The Soil Conservation Service (SCS) Curve Number (CN) model estimates precipitation excess as a function of cumulative precipitation, soil cover, land use, and antecedent moisture, using the following equation:

 1)

where Pe = accumulated precipitation excess at time t; P = accumulated rainfall depth at time t; Ia = the initial abstraction (initial loss); and S = potential maximum retention, a measure of the ability of a watershed to abstract and retain storm precipitation. Until the accumulated rainfall exceeds the initial abstraction, the precipitation excess, and hence the runoff, will be zero.  From analysis of results from many small experimental watersheds, the SCS developed an empirical relationship of Ia and S:

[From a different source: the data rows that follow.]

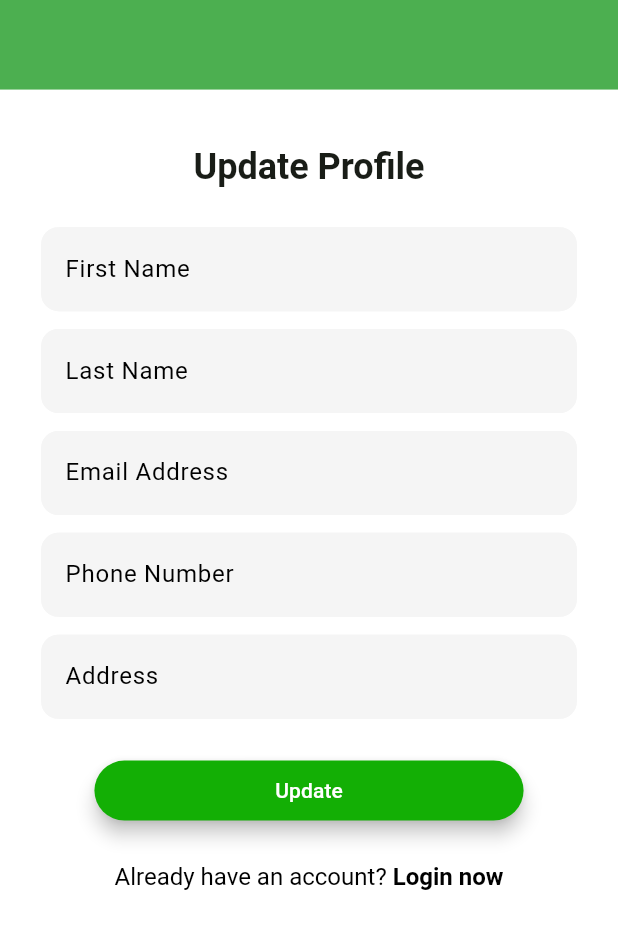
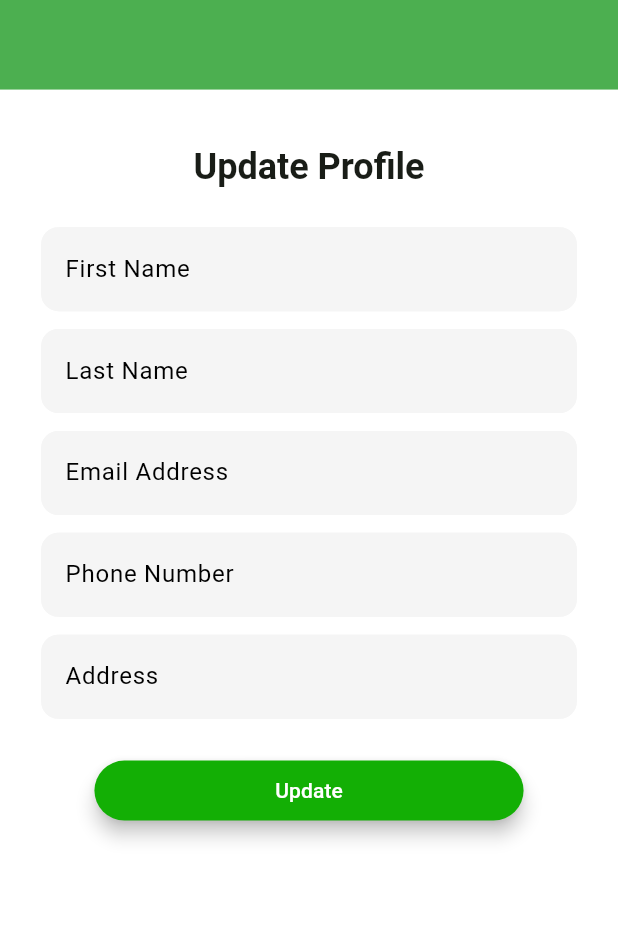
Before and after one commit to rahulkandel07/assignment, a Flutter app: the UpdateProfileScreen screen opened directly, on a phone screen of 412 x 824 dp. Shown: the top 929 px of the screen. Run offline on Flutter 3.47's test engine with Material 3 defaults, Android fonts, the phone set to English and light mode, and no system bars; our stand-ins replace flutter_screenutil, google_fonts.

Commit message:
Changes made

```diff
--- a/lib/features/auth/screens/update_profile_screen.dart
+++ b/lib/features/auth/screens/update_profile_screen.dart
@@ -53,24 +53,6 @@ class UpdateProfileScreen extends StatelessWidget {
                     ),
                   ),
                   20.verticalSpace,
-                  RichText(
-                    text: TextSpan(
-                        text: "Already have an account? ",
-                        style: GoogleFonts.roboto(
-                          fontSize: 14.sp,
-                          fontWeight: FontWeight.w400,
-                          color: Colors.black,
-                        ),
-                        children: [
-                          TextSpan(
-                            text: "Login now",
-                            style: GoogleFonts.roboto(
-                              fontWeight: FontWeight.w700,
-                            ),
-                          )
-                        ]),
-                  ),
-                  20.verticalSpace,
                 ],
               ),
             )
--- a/lib/main.dart
+++ b/lib/main.dart
@@ -1,5 +1,4 @@
 import 'package:assignment/constants/app_routes.dart';
-import 'package:assignment/features/assistant/assistant_form_screen.dart';
 import 'package:assignment/features/homepage/screens/explore_southlake_screen.dart';
 import 'package:assignment/features/homepage/screens/get_in_touch_screen.dart';
 import 'package:assignment/features/homepage/screens/how_can_you_help_screen.dart';
@@ -30,7 +29,7 @@ class MyApp extends StatelessWidget {
             colorScheme: ColorScheme.fromSeed(seedColor: Colors.green),
             useMaterial3: true,
           ),
-          home: const AssistantFormScreen(),
+          home: ExploreSouthlakeScreen(),
           routes: {
             AppRoutes.exploreSouthLakeScreen: (ctx) => ExploreSouthlakeScreen(),
             AppRoutes.whatWeDoScreenRoute: (ctx) => const WhatWeDoScreen(),
```
Also changed, not shown: pubspec.lock.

 2)

Therefore, the cumulative excess at time t is:

 3)

Incremental excess for a time interval is computed as the difference between the accumulated excess at the end of and beginning of the period.  The maximum retention, S, and watershed characteristics are related through an intermediate parameter, the curve number (commonly abbreviated CN) as:

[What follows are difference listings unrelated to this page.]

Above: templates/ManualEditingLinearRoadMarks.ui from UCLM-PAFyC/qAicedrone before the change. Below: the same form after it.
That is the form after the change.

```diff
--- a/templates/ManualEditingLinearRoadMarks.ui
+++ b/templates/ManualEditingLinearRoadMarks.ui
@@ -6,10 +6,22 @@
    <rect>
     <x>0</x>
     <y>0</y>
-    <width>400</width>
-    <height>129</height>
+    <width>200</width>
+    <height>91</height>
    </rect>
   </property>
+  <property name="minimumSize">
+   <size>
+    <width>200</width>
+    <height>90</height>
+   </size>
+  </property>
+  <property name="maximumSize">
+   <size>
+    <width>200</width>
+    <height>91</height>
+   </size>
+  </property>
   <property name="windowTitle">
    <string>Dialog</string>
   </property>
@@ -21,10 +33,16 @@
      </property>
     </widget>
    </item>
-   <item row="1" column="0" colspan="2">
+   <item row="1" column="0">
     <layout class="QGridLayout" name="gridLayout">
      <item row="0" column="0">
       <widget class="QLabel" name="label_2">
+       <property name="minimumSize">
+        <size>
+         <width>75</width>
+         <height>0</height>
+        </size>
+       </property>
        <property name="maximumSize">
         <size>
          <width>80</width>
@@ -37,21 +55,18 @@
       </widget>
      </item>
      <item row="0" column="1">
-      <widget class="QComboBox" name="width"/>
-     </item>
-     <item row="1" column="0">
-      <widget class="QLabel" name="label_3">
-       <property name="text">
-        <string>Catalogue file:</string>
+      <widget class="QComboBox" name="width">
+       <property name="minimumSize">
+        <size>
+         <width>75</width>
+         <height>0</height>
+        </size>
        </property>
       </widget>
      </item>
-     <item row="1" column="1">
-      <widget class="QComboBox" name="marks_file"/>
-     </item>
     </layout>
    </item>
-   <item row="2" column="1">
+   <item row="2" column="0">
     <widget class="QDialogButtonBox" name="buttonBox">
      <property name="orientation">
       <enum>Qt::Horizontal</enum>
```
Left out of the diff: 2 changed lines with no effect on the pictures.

 4)

CN values range from 100 (for water bodies) to approximately 30 for permeable soils with high infiltration rates. Publications from the Soil Conservation Service (1971, 1986) provide further background and details on use of the CN model.

Since no means for extracting infiltrated water is included, this method should only be used for event simulation.

Required Parameters

Parameters that are required to utilize the SCS curve number method include a curve number and directly connected impervious area [percent].  Optionally, Ia [in or mm] can be entered as well.

The curve number that is entered should be a “composite” curve number that represents all of the different soil group and land use combinations in the subbasin.  This value should not include any impervious area that will be specified separately as the percentage of impervious area.  Typically, curve numbers are derived from soils maps.  Ia defines the amount of precipitation that must fall before excess precipitation results.  If this value is not entered, it will be automatically calculated using:

 5)

The CN for a watershed can be estimated as a function of land use, soil type, and antecedent watershed moisture, using tables published by the SCS. For convenience, Appendix A of this document includes CN tables developed by the SCS and published in Technical Report 55 (commonly referred to as TR-55). With these tables and knowledge of the soil type and land use, the single-valued CN can be found. For example, for a watershed that consists of a tomato field on sandy loam near Davis, CA, the CN shown in Table 2-2b of the TR-55 tables is 78. (This is the entry for straight row crop, good hydrologic condition, B hydrologic soil group.) This CN is entered directly in the appropriate input form.  For a watershed that consists of several soil types and land uses, a composite CN is calculated as:

 6)

in which CNcomposite = the composite CN used for runoff volume computations; i = an index of watersheds subdivisions of uniform land use and soil type; CNi = the CN for subdivision i; and Ai = the drainage area of subdivision i.

Users of the SCS model as implemented in the program should note that the tables in Appendix A include composite CN for urban districts, residential districts, and newly graded areas. That is, the CN shown are composite values for directly-connected impervious area and open space. If CN for these land uses are selected, no further accounting of directly-connected impervious area is required.

Finally, the percentage of the subbasin which is directly connected impervious area can be specified.  Directly connected impervious areas are surfaces where runoff is conveyed directly to a waterway or stormwater collection system.  These surfaces differ from disconnected impervious areas where runoff encounters permeable areas which may infiltrate some (or all) of the runoff prior to reaching a waterway or stormwater collection system.  No loss calculations are carried out on the specified percentage of the subbasin; all precipitation that falls on that portion of the subbasin becomes excess precipitation and subject to direct runoff.

A Note on Parameter Estimation

The values presented here are meant as initial estimates.  This is the same for all sources of similar data including Engineer Manual 1110-2-1417 Flood-Runoff Analysis and the.  Regardless of the source, these initial estimates must be calibrated and validated.